**Problem statement**
Please copy each line in the records below that contains the string "Handtekeningen".

**Available records**
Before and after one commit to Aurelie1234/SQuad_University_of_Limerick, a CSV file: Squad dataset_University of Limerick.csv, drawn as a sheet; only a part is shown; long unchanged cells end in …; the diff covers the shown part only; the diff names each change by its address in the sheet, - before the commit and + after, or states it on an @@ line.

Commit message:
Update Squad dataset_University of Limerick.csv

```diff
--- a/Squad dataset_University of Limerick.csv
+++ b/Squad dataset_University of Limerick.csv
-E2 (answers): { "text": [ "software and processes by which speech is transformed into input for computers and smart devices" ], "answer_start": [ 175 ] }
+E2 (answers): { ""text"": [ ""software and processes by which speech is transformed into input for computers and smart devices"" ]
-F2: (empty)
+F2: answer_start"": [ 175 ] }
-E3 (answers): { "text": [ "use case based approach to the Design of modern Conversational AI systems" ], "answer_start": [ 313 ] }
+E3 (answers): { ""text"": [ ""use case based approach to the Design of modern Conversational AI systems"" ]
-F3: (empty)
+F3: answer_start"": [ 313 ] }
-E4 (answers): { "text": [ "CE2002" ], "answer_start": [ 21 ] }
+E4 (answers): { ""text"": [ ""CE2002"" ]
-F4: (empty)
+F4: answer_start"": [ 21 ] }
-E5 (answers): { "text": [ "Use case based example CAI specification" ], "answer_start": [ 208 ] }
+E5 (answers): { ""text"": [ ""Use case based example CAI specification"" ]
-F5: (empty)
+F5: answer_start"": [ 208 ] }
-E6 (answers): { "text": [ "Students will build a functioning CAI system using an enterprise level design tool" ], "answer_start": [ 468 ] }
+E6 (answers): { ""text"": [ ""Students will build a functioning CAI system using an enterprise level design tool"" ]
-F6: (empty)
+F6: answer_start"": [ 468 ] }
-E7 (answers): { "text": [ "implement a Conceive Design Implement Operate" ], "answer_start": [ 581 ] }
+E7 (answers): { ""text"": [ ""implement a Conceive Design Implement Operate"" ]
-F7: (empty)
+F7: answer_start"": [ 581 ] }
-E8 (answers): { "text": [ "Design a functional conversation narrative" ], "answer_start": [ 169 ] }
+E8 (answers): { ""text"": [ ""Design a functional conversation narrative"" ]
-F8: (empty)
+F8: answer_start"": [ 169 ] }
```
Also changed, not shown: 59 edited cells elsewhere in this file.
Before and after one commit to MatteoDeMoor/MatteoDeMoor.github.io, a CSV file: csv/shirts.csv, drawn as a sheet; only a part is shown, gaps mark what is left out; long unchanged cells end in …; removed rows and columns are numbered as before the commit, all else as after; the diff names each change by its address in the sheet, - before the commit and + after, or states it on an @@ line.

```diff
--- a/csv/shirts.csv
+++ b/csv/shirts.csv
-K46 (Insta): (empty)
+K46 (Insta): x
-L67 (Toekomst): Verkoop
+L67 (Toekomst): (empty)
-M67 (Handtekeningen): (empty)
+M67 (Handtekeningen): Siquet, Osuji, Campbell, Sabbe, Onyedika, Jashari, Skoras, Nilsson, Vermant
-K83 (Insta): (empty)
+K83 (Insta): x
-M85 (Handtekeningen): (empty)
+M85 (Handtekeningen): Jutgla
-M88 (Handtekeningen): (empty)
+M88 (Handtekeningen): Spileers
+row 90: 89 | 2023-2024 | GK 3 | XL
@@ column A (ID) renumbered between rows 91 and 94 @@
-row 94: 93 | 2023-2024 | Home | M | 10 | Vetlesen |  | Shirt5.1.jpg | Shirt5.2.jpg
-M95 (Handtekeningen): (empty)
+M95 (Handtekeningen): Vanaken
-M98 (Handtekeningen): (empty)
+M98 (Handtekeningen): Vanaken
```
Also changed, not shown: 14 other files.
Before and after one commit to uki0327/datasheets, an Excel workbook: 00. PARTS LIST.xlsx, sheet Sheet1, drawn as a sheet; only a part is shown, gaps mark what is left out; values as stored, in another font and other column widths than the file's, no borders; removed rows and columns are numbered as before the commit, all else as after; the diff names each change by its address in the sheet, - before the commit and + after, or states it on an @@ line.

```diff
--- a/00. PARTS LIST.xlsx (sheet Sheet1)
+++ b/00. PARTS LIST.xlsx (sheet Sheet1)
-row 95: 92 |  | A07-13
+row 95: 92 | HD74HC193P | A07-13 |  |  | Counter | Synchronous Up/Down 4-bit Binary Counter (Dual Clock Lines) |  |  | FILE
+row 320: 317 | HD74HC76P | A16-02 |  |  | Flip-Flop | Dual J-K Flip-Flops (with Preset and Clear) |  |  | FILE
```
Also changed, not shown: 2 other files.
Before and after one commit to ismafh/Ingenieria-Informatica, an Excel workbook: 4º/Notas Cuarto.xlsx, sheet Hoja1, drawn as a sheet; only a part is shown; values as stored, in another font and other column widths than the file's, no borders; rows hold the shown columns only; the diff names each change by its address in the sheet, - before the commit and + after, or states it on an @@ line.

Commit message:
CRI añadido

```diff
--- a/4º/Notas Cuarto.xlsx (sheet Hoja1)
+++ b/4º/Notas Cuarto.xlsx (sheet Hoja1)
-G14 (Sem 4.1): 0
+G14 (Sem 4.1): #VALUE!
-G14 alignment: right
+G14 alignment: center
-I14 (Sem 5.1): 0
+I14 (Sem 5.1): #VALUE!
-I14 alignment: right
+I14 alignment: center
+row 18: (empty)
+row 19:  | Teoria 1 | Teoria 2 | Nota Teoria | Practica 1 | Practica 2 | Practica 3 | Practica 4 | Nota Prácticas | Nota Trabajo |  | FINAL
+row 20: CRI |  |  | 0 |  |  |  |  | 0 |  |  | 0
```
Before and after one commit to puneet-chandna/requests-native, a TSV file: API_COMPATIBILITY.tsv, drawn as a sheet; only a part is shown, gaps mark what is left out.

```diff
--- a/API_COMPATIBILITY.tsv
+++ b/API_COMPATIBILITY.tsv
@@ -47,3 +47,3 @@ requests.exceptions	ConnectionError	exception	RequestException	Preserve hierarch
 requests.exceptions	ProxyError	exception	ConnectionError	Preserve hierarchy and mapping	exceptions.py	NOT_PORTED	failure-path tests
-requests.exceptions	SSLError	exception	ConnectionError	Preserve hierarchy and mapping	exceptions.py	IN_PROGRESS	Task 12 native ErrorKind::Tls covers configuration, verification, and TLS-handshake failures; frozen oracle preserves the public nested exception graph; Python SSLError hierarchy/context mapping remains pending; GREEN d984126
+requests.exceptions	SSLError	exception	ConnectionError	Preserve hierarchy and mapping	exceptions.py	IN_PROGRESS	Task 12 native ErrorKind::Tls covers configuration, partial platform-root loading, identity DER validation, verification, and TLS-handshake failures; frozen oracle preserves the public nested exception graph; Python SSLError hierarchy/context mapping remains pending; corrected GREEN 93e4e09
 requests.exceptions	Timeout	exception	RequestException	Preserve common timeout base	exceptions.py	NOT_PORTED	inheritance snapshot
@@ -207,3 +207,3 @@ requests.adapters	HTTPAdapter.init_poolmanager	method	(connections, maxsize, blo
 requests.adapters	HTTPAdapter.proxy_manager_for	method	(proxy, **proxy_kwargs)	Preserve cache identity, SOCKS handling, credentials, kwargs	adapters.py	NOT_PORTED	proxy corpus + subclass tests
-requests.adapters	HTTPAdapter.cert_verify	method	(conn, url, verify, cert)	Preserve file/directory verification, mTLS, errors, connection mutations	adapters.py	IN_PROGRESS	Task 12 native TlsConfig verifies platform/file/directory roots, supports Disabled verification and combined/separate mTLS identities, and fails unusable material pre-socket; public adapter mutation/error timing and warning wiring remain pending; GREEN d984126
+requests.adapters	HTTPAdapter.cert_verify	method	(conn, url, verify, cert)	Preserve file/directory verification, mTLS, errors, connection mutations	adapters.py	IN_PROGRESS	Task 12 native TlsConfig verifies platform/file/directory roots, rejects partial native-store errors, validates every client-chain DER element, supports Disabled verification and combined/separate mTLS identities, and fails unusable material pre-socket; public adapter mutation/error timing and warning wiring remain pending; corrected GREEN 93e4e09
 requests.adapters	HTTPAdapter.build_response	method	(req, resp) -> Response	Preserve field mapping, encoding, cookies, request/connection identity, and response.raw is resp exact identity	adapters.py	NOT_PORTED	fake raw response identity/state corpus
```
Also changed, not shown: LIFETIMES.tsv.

**Answer**
-M67 (Handtekeningen): (empty)
+M67 (Handtekeningen): Siquet, Osuji, Campbell, Sabbe, Onyedika, Jashari, Skoras, Nilsson, Vermant
-M85 (Handtekeningen): (empty)
+M85 (Handtekeningen): Jutgla
-M88 (Handtekeningen): (empty)
+M88 (Handtekeningen): Spileers
-M95 (Handtekeningen): (empty)
+M95 (Handtekeningen): Vanaken
-M98 (Handtekeningen): (empty)
+M98 (Handtekeningen): Vanaken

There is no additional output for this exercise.